───── Recorded data

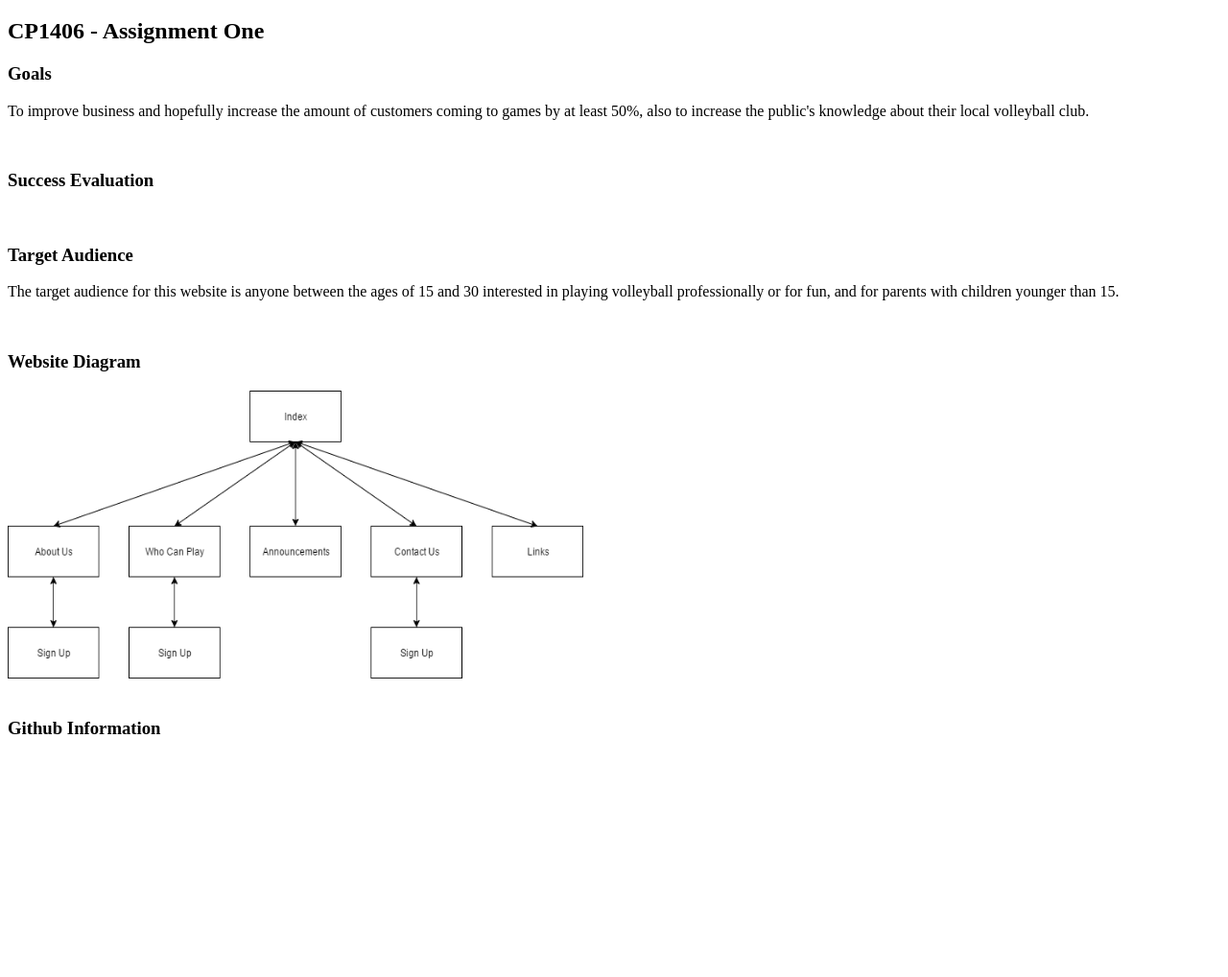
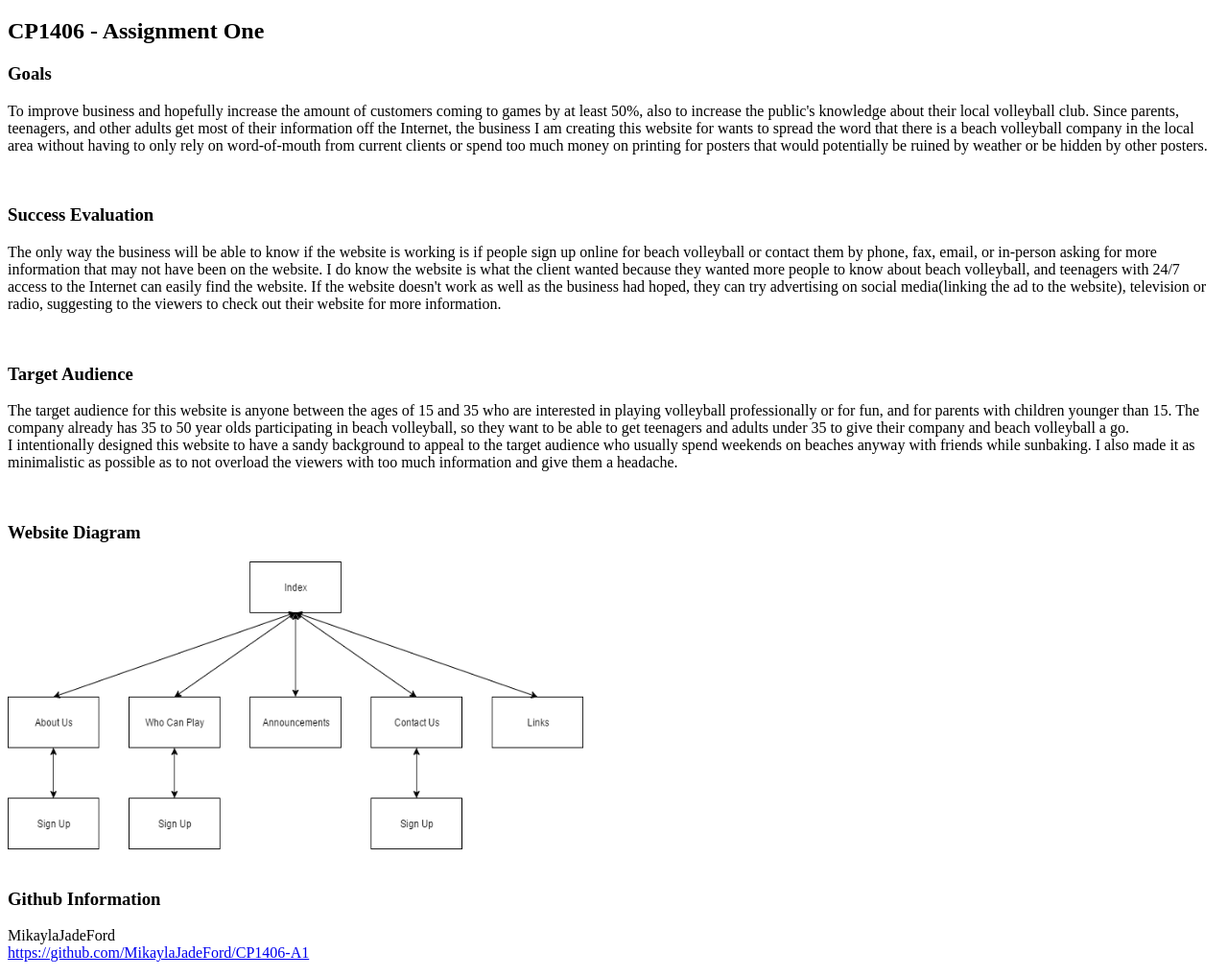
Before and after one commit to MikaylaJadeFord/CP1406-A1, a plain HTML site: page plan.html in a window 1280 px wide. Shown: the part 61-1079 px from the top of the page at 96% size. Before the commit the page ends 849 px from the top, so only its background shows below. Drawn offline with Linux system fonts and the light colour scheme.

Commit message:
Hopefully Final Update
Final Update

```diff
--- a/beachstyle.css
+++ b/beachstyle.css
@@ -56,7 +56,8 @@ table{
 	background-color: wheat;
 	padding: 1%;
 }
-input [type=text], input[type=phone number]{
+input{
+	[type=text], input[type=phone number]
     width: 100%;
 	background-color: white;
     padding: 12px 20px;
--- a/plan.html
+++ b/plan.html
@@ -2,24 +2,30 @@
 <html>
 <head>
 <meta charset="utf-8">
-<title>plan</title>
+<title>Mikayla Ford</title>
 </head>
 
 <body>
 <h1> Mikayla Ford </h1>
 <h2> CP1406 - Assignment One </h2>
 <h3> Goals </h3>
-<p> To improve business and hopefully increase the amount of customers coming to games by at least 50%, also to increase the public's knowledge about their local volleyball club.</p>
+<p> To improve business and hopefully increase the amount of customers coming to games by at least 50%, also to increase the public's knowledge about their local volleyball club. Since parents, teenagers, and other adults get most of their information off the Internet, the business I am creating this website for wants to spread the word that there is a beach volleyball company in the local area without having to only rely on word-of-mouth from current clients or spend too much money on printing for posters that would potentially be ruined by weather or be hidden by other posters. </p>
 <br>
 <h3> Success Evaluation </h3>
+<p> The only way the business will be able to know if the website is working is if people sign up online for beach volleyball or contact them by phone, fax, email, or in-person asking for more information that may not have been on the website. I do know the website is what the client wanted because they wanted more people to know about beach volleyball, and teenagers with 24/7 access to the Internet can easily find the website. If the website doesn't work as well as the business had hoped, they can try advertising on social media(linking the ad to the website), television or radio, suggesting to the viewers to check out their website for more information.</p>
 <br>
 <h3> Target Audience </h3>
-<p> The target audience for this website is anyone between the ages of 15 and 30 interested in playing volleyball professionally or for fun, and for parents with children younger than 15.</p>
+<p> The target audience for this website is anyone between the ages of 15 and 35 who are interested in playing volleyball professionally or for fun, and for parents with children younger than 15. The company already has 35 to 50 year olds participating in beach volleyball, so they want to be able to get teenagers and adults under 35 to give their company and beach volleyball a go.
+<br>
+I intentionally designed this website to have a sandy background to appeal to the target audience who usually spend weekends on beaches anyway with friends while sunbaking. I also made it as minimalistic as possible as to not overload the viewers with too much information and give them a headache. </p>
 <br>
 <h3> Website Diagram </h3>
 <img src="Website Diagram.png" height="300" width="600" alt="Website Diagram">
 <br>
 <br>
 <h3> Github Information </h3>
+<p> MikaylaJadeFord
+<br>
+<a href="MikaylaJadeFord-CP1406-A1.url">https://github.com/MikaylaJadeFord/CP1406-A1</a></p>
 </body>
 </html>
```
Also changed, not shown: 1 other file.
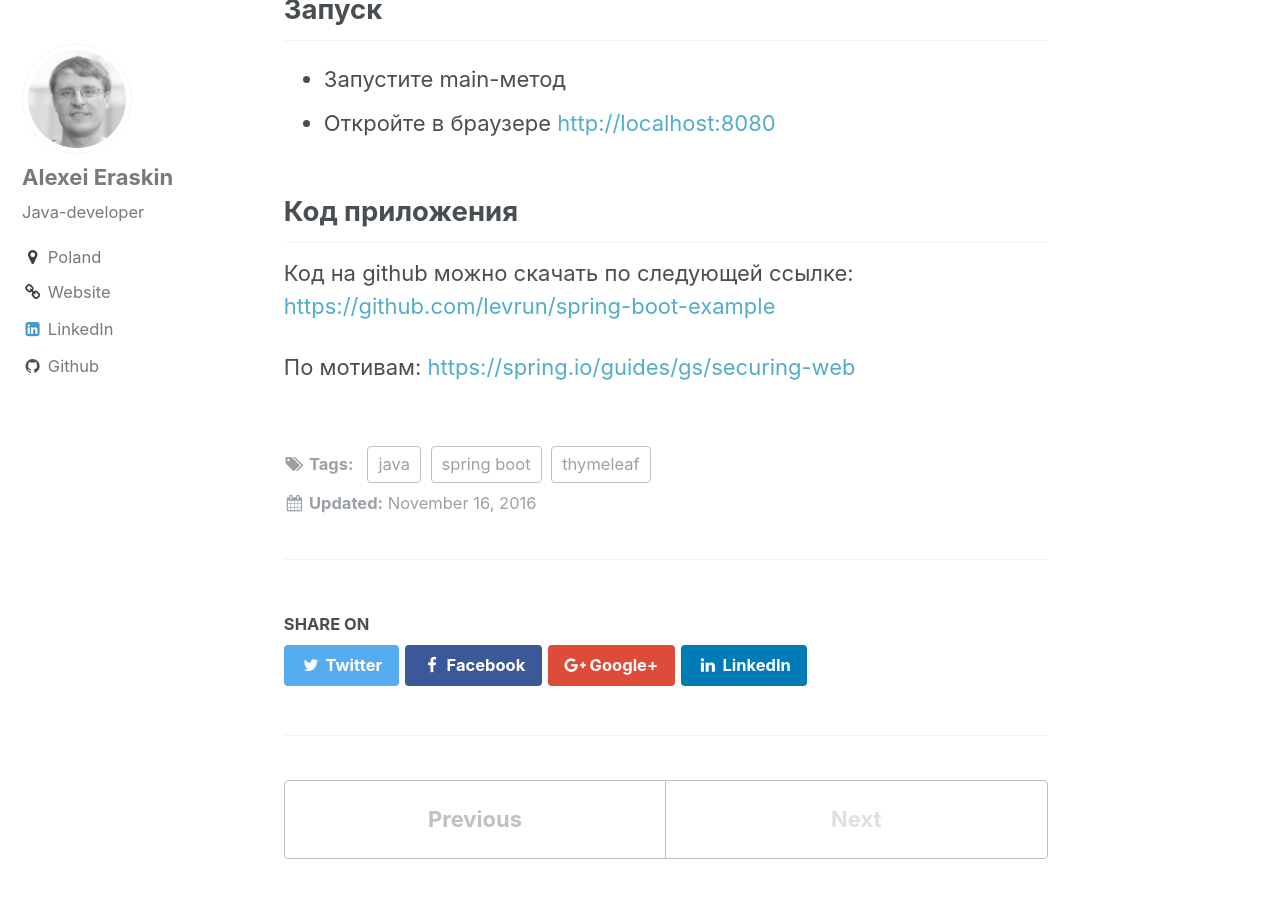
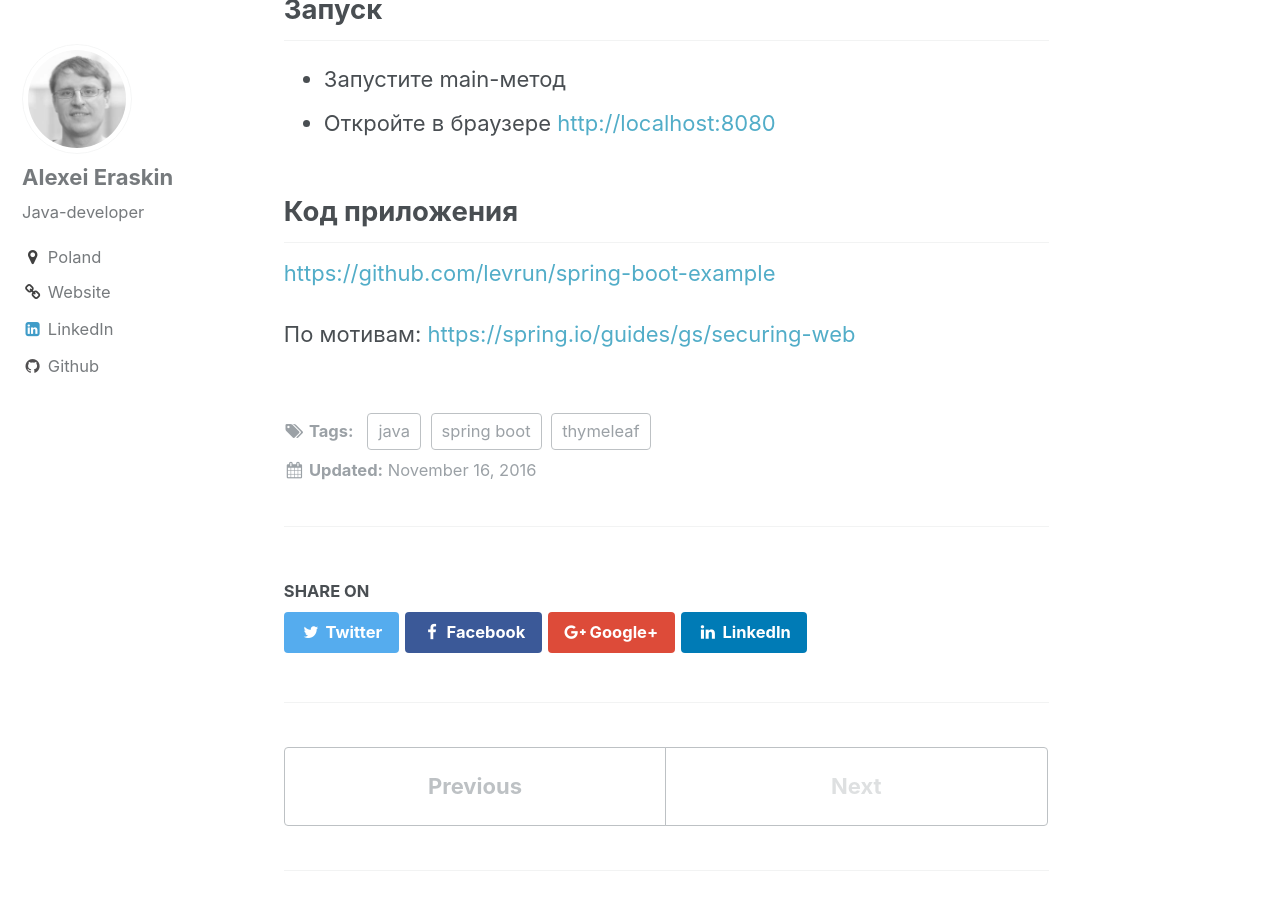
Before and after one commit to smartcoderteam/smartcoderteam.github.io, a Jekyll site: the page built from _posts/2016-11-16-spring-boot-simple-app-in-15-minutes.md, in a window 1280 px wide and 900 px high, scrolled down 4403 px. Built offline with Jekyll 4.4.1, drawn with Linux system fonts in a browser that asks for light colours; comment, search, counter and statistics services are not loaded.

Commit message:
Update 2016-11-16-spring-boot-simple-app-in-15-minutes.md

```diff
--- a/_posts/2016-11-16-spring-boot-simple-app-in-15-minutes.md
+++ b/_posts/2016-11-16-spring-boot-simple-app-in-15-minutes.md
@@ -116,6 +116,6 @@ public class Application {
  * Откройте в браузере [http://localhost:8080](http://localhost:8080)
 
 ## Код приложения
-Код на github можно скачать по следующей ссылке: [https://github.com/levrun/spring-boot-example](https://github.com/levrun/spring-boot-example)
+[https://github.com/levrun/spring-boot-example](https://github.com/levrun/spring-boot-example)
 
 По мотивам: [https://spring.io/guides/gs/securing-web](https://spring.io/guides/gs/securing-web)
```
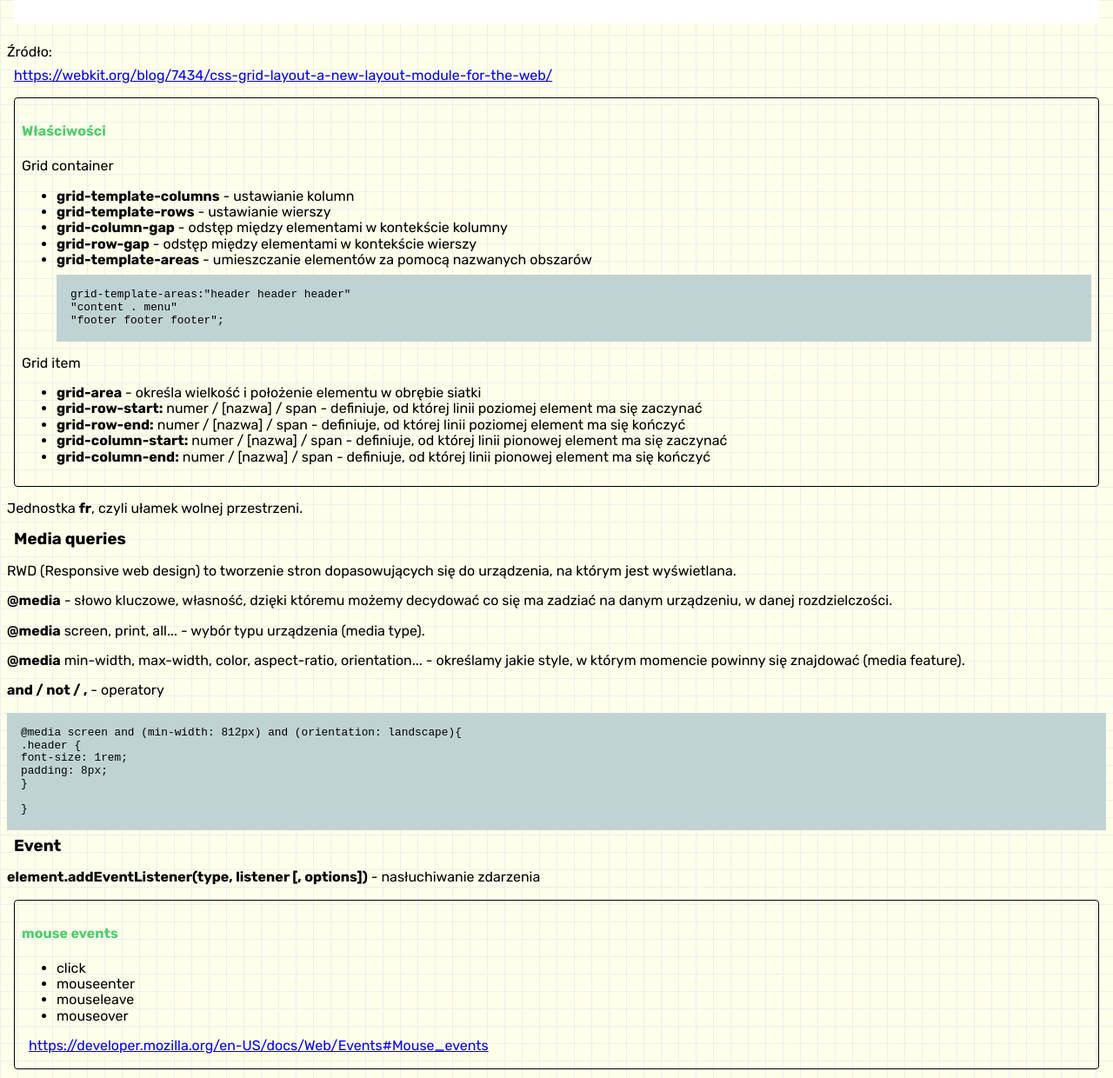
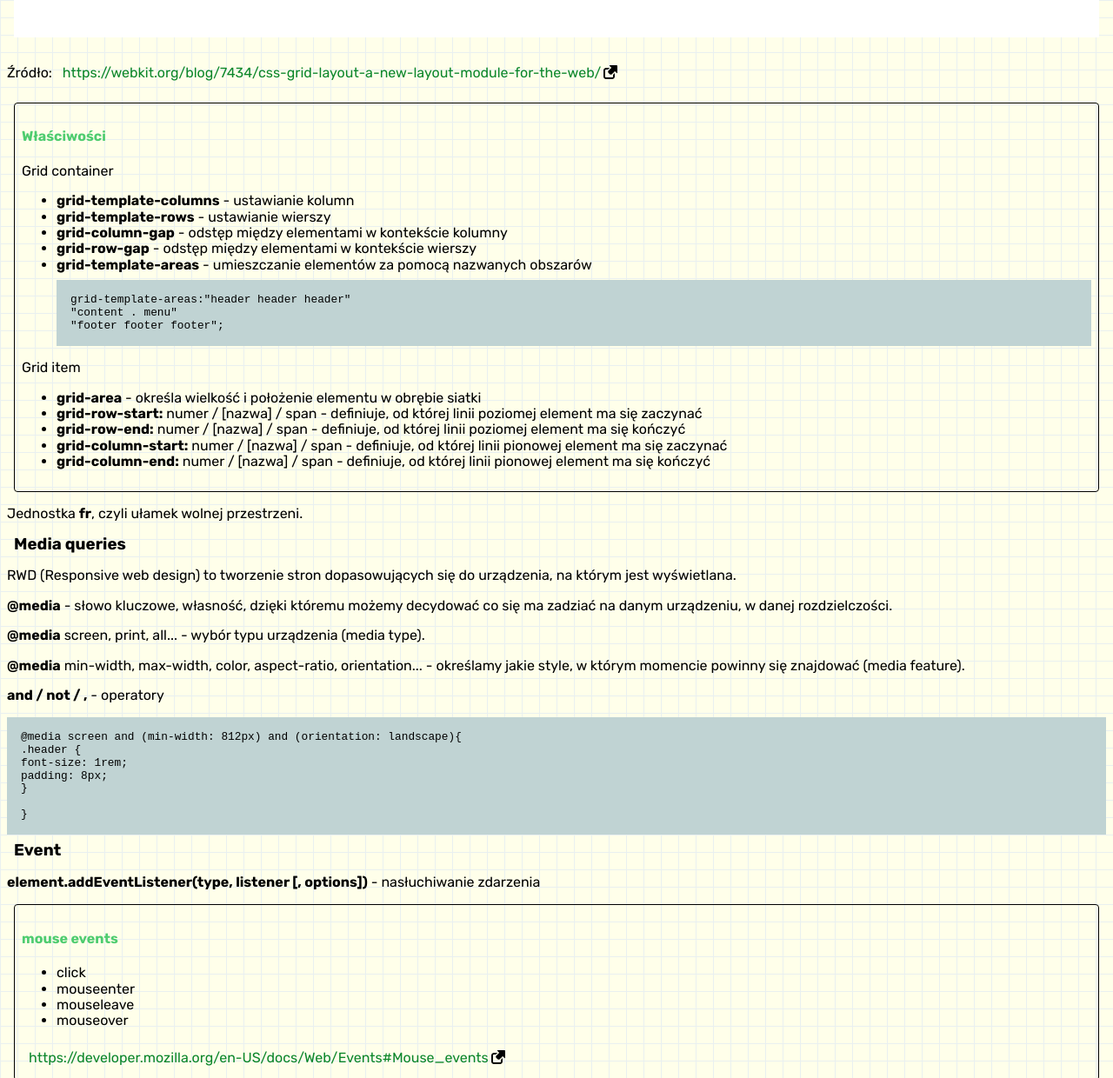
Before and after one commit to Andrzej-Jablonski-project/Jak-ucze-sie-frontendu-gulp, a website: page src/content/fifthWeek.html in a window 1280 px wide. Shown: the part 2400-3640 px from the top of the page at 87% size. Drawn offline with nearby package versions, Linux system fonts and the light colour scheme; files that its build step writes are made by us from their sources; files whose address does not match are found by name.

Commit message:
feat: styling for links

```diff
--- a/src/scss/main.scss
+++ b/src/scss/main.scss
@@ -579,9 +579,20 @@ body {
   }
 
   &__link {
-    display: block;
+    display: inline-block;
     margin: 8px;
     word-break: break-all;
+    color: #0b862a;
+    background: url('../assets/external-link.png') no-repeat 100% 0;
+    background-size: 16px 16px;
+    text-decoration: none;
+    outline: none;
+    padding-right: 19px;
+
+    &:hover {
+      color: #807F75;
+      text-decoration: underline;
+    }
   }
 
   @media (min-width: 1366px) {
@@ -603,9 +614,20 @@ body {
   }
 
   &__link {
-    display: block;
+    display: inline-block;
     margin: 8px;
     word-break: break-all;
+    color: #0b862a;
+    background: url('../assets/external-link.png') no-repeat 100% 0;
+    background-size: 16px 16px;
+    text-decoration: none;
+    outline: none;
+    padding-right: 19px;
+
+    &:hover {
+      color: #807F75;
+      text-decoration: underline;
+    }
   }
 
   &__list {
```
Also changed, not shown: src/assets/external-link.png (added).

──────────

◆ **Work request**: If the word "increase" appears in a line above, copy that line.

◆ **Worked solution**:
-<p> To improve business and hopefully increase the amount of customers coming to games by at least 50%, also to increase the public's knowledge about their local volleyball club.</p>
+<p> To improve business and hopefully increase the amount of customers coming to games by at least 50%, also to increase the public's knowledge about their local volleyball club. Since parents, teenagers, and other adults get most of their information off the Internet, the business I am creating this website for wants to spread the word that there is a beach volleyball company in the local area without having to only rely on word-of-mouth from current clients or spend too much money on printing for posters that would potentially be ruined by weather or be hidden by other posters. </p>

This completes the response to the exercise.